Finalists in Dallas’ mayoral race sparred over whether Dallas should continue its regional approach to economic development, how it can become more competitive for corporate relocations, and how to approach the job as mayor at a forum in the city’s Historic West End on May 14.
Dallas City Councilman Scott Griggs and Texas State Rep. Eric Johnson debated in the auditorium of El Centro College, at a forum organized by the Dallas Regional Chamber, The Dallas Morning News, and NBC 5.
Through the course of the debate, each candidate made it clear that his approach to the office would be a sharp distinction from his opponent, from the city’s continued participation in economic development, in DART, and in the North Texas Tollway Authority.
“We need to put Dallas first,” said Griggs, replying to a question posed by NBC5’s Julie Fine. “The region is not going to succeed unless we have a strong core. We have so many issues that we need to handle in the city of Dallas to make Dallas stronger.”
Griggs said the city contributes roughly $280 million annually to DART, but that while system’s light rail line will carry riders almost to Oklahoma, it won’t carry them to Love Field. Similarly, he said, while the City of Dallas continues to participate in toll agreements with the NTTA, its citizens are seeing few benefits.
“Look at the NTTA – what regionalism has done for us there,” he said. “We paid off the toll road through the city of Dallas probably 30 years ago, and they’re still collecting tolls on it and building a system out to Oklahoma.”
He said putting Dallas first would help Dallas shore up its streets, which he described as “abysmal.”
Johnson, meanwhile, said Griggs’ approach to regionalism exemplified his leadership philosophy.
“That’s one of the big differences between councilman Griggs and I, in terms of our styles,” said Johnson. “When you are in the role of the Chair, you’re trying to move an agenda forward, versus being in one of the role of the gadfly or the critic. You have to be mindful of how you discuss things and how you handle things.”
Johnson said he sees the role of mayor as one of a consensus builder who would boost Dallas, without damaging relationships.
“This (tossing-the)-baby-out-with-the-bathwater approach to every issue that’s ever come up in our city is what’s gotten us to the impasse we’re at. What the mayor of Dallas has to be able to do is to restore balance of these discussions. There are limits to regionalism.”
Johnson said while Dallas can’t approach regionalism at the expense of Dallas, the answer isn’t to abandon the practice altogether.
“The answer is not to just rip us out of every regional agreement that we’re a part of, or to just completely disparage our surrounding neighbors and turn this into some sort of reality show, where we’re competing against each other.”
Building Education to Attract Corporate Relocations

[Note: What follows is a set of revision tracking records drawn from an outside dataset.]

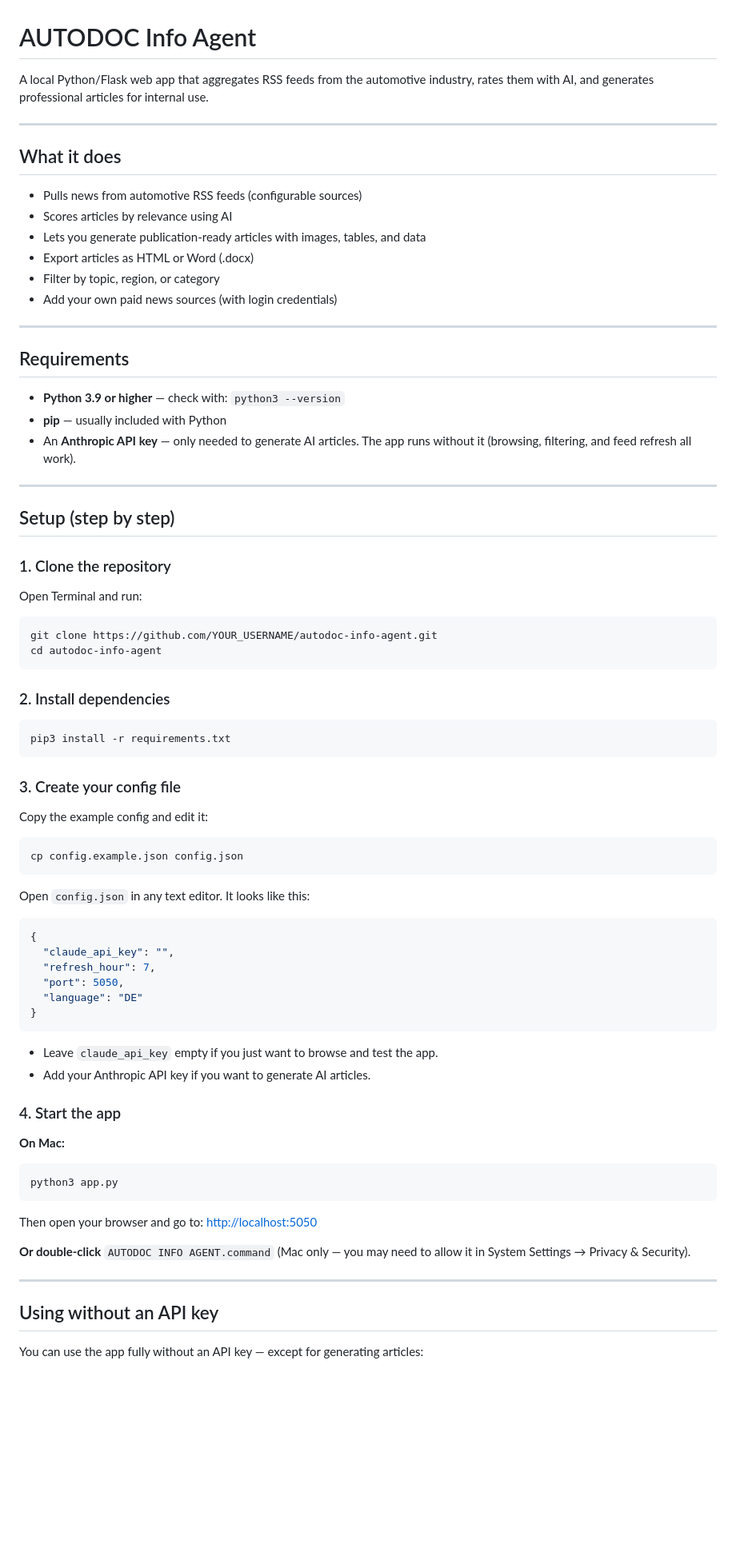
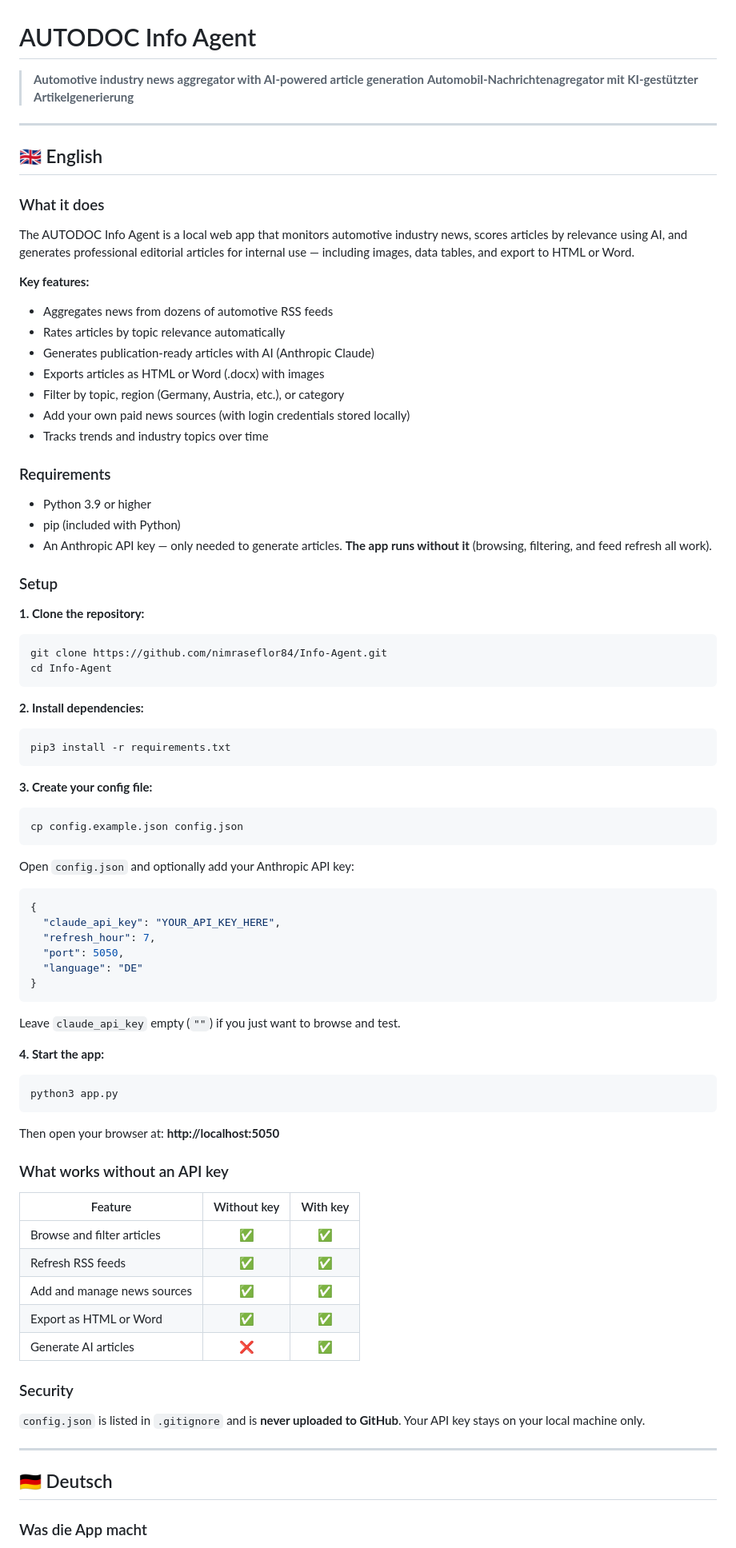
Before and after one commit to nimraseflor84/Info-Agent, a Markdown page: README.md, the part around one of its changes. Shown at 80% size. Rendered like a GitHub page; blank space fills up the shorter version.

Commit message:
Add bilingual README (EN/DE) and repo setup files

````diff
--- a/README.md
+++ b/README.md
@@ -1,82 +1,84 @@
 # AUTODOC Info Agent
 
-A local Python/Flask web app that aggregates RSS feeds from the automotive industry, rates them with AI, and generates professional articles for internal use.
+> **Automotive industry news aggregator with AI-powered article generation**
+> **Automobil-Nachrichtenagregator mit KI-gestützter Artikelgenerierung**
 
 ---
 
-## What it does
+## 🇬🇧 English
 
-- Pulls news from automotive RSS feeds (configurable sources)
-- Scores articles by relevance using AI
-- Lets you generate publication-ready articles with images, tables, and data
-- Export articles as HTML or Word (.docx)
-- Filter by topic, region, or category
-- Add your own paid news sources (with login credentials)
+### What it does
 
----
+The AUTODOC Info Agent is a local web app that monitors automotive industry news, scores articles by relevance using AI, and generates professional editorial articles for internal use — including images, data tables, and export to HTML or Word.
 
-## Requirements
+**Key features:**
+- Aggregates news from dozens of automotive RSS feeds
+- Rates articles by topic relevance automatically
+- Generates publication-ready articles with AI (Anthropic Claude)
+- Exports articles as HTML or Word (.docx) with images
+- Filter by topic, region (Germany, Austria, etc.), or category
+- Add your own paid news sources (with login credentials stored locally)
+- Tracks trends and industry topics over time
 
-- **Python 3.9 or higher** — check with: `python3 --version`
-- **pip** — usually included with Python
-- An **Anthropic API key** — only needed to generate AI articles. The app runs without it (browsing, filtering, and feed refresh all work).
+### Requirements
 
----
+- Python 3.9 or higher
+- pip (included with Python)
+- An Anthropic API key — only needed to generate articles. **The app runs without it** (browsing, filtering, and feed refresh all work).
 
-## Setup (step by step)
+### Setup
 
-### 1. Clone the repository
-
-Open Terminal and run:
-
+**1. Clone the repository:**
 ```bash
-git clone https://github.com/YOUR_USERNAME/autodoc-info-agent.git
-cd autodoc-info-agent
+git clone https://github.com/nimraseflor84/Info-Agent.git
+cd Info-Agent
 ```
 
-### 2. Install dependencies
-
+**2. Install dependencies:**
 ```bash
 pip3 install -r requirements.txt
 ```
 
-### 3. Create your config file
-
-Copy the example config and edit it:
-
+**3. Create your config file:**
 ```bash
 cp config.example.json config.json
 ```
 
-Open `config.json` in any text editor. It looks like this:
-
+Open `config.json` and optionally add your Anthropic API key:
 ```json
 {
-  "claude_api_key": "",
+  "claude_api_key": "YOUR_API_KEY_HERE",
   "refresh_hour": 7,
   "port": 5050,
   "language": "DE"
 }
 ```
+Leave `claude_api_key` empty (`""`) if you just want to browse and test.
 
-- Leave `claude_api_key` empty if you just want to browse and test the app.
-- Add your Anthropic API key if you want to generate AI articles.
-
-### 4. Start the app
-
-**On Mac:**
-
+**4. Start the app:**
 ```bash
 python3 app.py
 ```
 
-Then open your browser and go to: [http://localhost:5050](http://localhost:5050)
+Then open your browser at: **http://localhost:5050**
 
-**Or double-click** `AUTODOC INFO AGENT.command` (Mac only — you may need to allow it in System Settings → Privacy & Security).
+### What works without an API key
+
+| Feature | Without key | With key |
+|---|:---:|:---:|
+| Browse and filter articles | ✅ | ✅ |
+| Refresh RSS feeds | ✅ | ✅ |
+| Add and manage news sources | ✅ | ✅ |
+| Export as HTML or Word | ✅ | ✅ |
+| Generate AI articles | ❌ | ✅ |
+
+### Security
+
+`config.json` is listed in `.gitignore` and is **never uploaded to GitHub**. Your API key stays on your local machine only.
 
 ---
 
-## Using without an API key
+## 🇩🇪 Deutsch
 
-You can use the app fully without an API key — except for generating articles:
+### Was die App macht
 
````
Also changed, not shown: other parts of README.md (+85 -47 lines).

When questioned about what Dallas would do to become more competitive to attract relocations and expansions such as Amazon’s HQ2, both candidates said they would use the mayor’s office to bolster the education-to-workforce system.
Johnson said the City of Dallas needs to create a formal partnership with Dallas County Community College District, Workforce Solutions of Greater Dallas, and other parties that would make it clear to potential corporate relocations across the world that the city is intent on providing skilled workers for incoming employers.
“We need to form an agreement, a formal partnership… to enhance our workforce readiness by moving children out of high school into community colleges to be trained in the jobs of tomorrow,” he said.
Johnson said if that happens, more jobs will come to Dallas. Johnson said more jobs need to come to Dallas city limits, and if they do, that will help shore up the city’s tax base. He said that adding jobs will help decrease residents’ city property taxes, which are among the highest in the state.
Griggs said he would work with the Dallas County Community College District to ensure that residents were being trained properly, so relocating companies have the workforce training that they need. He said he supports giving companies incentives to relocate to Dallas.
“Then, let’s hire from the city of Dallas and then make sure we get good wages for people, particularly in Southern Dallas,” he said. “We need to continue all the progress we’ve made with DISD (Dallas Independent School District) and RISD (Richardson Independent School District) and other school districts.”
Griggs added said he would work with school districts in Dallas to encourage them to provide all-day, universal pre-K.
Both Griggs and Johnson said they support continuing outgoing Mayor Mike Rawlings’ GrowSouth economic development initiative in Sothern Dallas.
The runoff election has been set for Saturday, June 8.